Hoisin, a globally popular Chinese sauce, translates literally in Cantonese to “seafood,” though there is in fact no seafood products that go into its production. Traditionally made from sweet potato, soybeans, sugar, salt, garlic, red chili peppers, vinegar, water and certain types of preservatives or coloring agents depending on the production company, Hoisin has long been popular in many types of Asian cuisine.
Its most typical use has been as a dipping sauce in dishes such as spring rolls, Peking Duck, Mushu and barbecue. It is also widely used as a condiment in Vietnamese cuisine, particularly for Pho soups. Hoisin is always a rich, dark brown hue with a slightly thick consistency and smooth texture. Its sweet and savory flavors have a distinguishable characteristic depth due to the soybeans.

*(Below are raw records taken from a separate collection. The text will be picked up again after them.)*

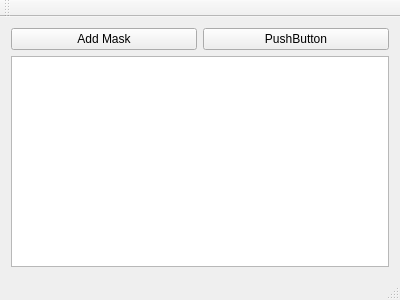
Above: mainwindow.ui from szazdenes/Maskingfor1000Viking before the change. Below: the same form after it.
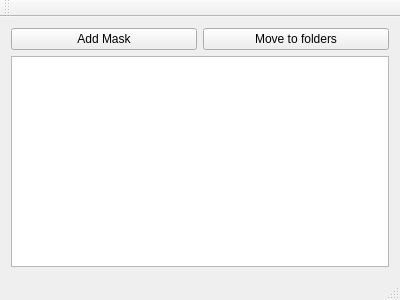
That is the form after the change.

Commit message: motion artefact filtering added to mask; masked images moved to folders

The edit to the form file:
```diff
--- a/mainwindow.ui
+++ b/mainwindow.ui
@@ -18,7 +18,7 @@
     <item row="0" column="1">
      <widget class="QPushButton" name="pushButton_2">
       <property name="text">
-       <string>PushButton</string>
+       <string>Move to folders</string>
       </property>
      </widget>
     </item>
```
Left out of the diff: 2 changed lines with no effect on the pictures. The commit also changes 2 other files.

Hoisin has become so popular in recent years that it is not only available in Asian grocery stores but now, it’s widely available in most western markets as well. Typical brands include Lee Kum Kee (pictured above) and Koon Chun, the differences between brands being varying gradations of saltiness, sweetness and thickness of consistency.